» **Extracted material**:
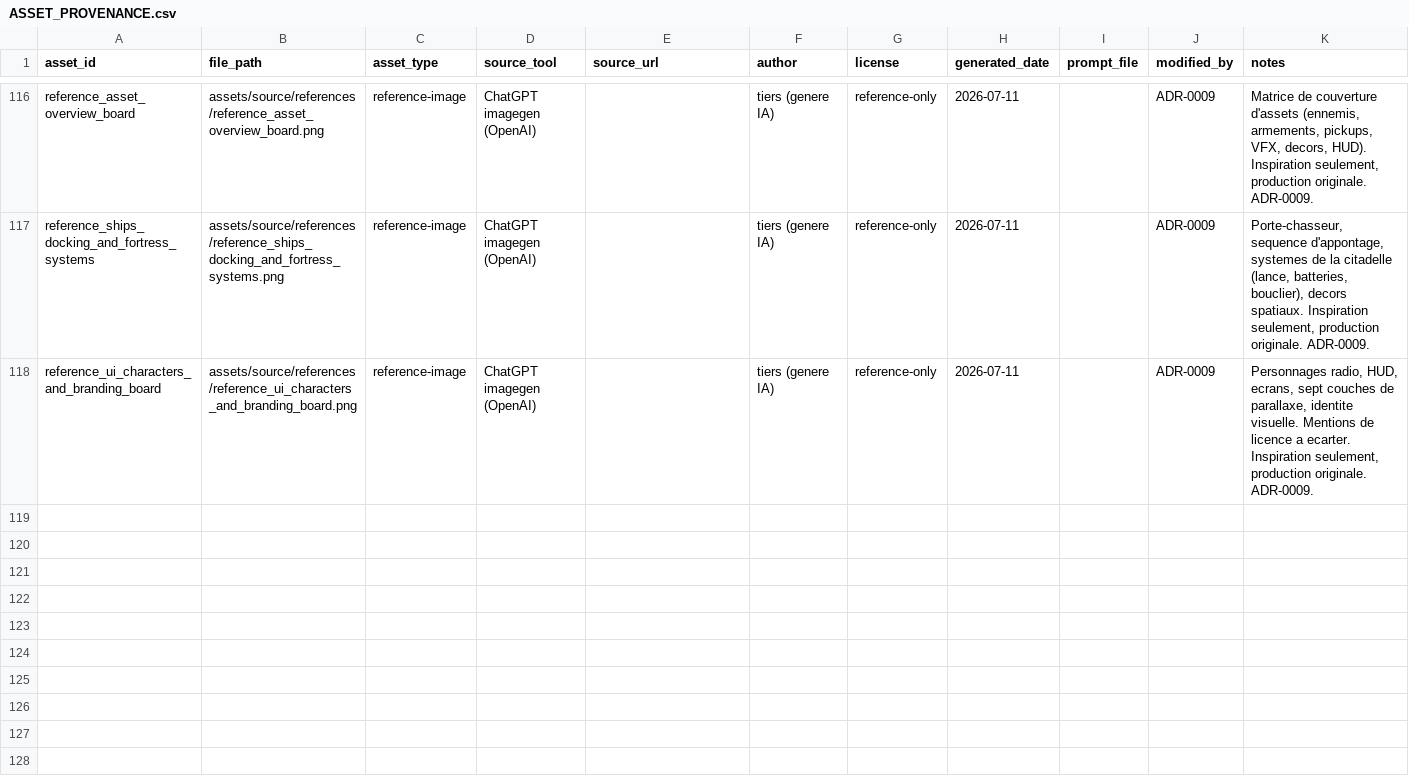
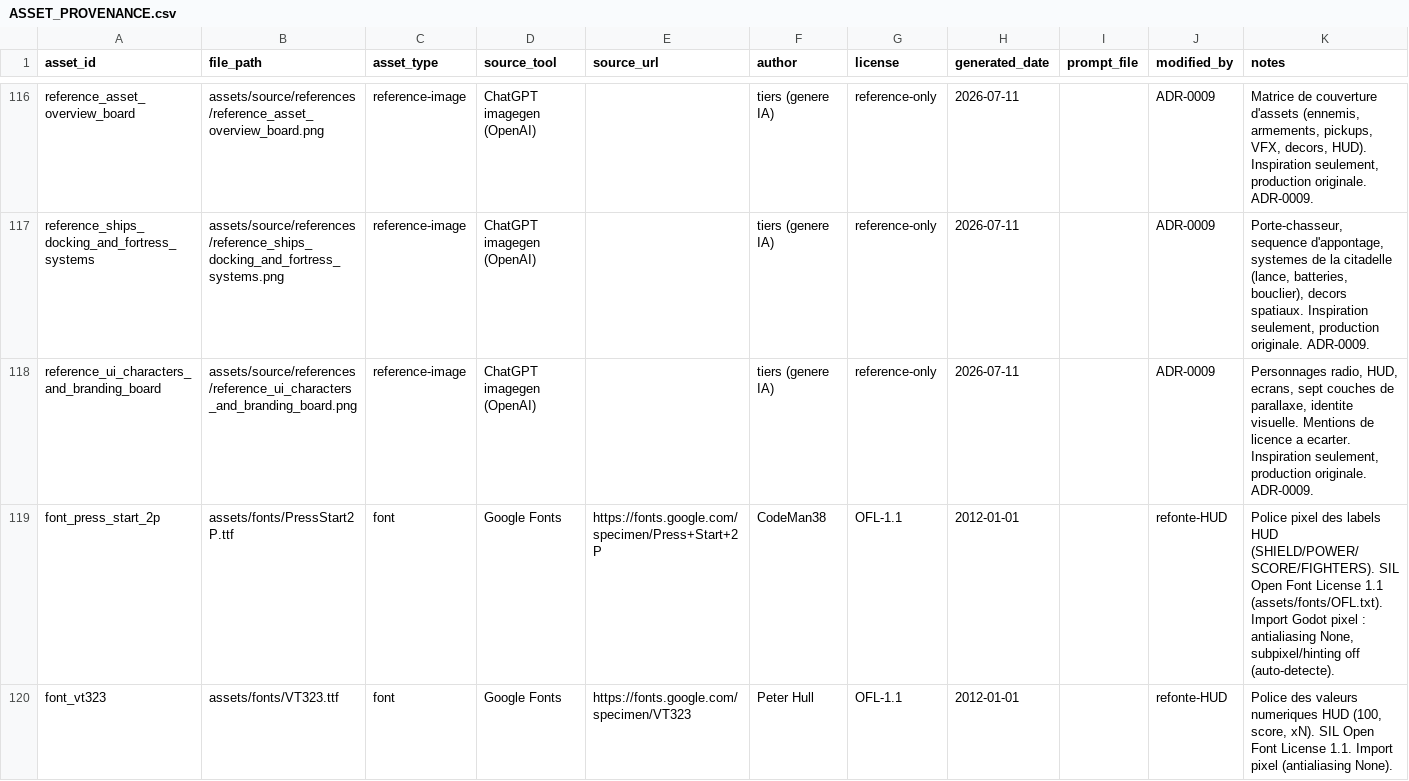
Before and after one commit to Happykiller/aegis-ascendant, a CSV file: assets/licenses/ASSET_PROVENANCE.csv, drawn as a sheet; only a part is shown, gaps mark what is left out; the diff names each change by its address in the sheet, - before the commit and + after, or states it on an @@ line.

```diff
--- a/assets/licenses/ASSET_PROVENANCE.csv
+++ b/assets/licenses/ASSET_PROVENANCE.csv
+row 119: font_press_start_2p | assets/fonts/PressStart2P.ttf | font | Google Fonts | https://fonts.google.com/specimen/Press+Start+2P | CodeMan38 | OFL-1.1 | 2012-01-01 |  | refonte-HUD | Police pixel des labels HUD (SHIELD/POWER/SCORE/FIGHTERS). SIL Open Font License 1.1 (assets/fonts/OFL.txt). Import Godot pixel : antialiasing None, subpixel/hinting off (auto-detecte).
+row 120: font_vt323 | assets/fonts/VT323.ttf | font | Google Fonts | https://fonts.google.com/specimen/VT323 | Peter Hull | OFL-1.1 | 2012-01-01 |  | refonte-HUD | Police des valeurs numeriques HUD (100, score, xN). SIL Open Font License 1.1. Import pixel (antialiasing None).
```
Also changed, not shown: 10 other files.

» **Work item**: Look through the material for "antialiasing". Copy each line that has it.

» **Problem solution**:
+row 119: font_press_start_2p | assets/fonts/PressStart2P.ttf | font | Google Fonts | https://fonts.google.com/specimen/Press+Start+2P | CodeMan38 | OFL-1.1 | 2012-01-01 |  | refonte-HUD | Police pixel des labels HUD (SHIELD/POWER/SCORE/FIGHTERS). SIL Open Font License 1.1 (assets/fonts/OFL.txt). Import Godot pixel : antialiasing None, subpixel/hinting off (auto-detecte).
+row 120: font_vt323 | assets/fonts/VT323.ttf | font | Google Fonts | https://fonts.google.com/specimen/VT323 | Peter Hull | OFL-1.1 | 2012-01-01 |  | refonte-HUD | Police des valeurs numeriques HUD (100, score, xN). SIL Open Font License 1.1. Import pixel (antialiasing None).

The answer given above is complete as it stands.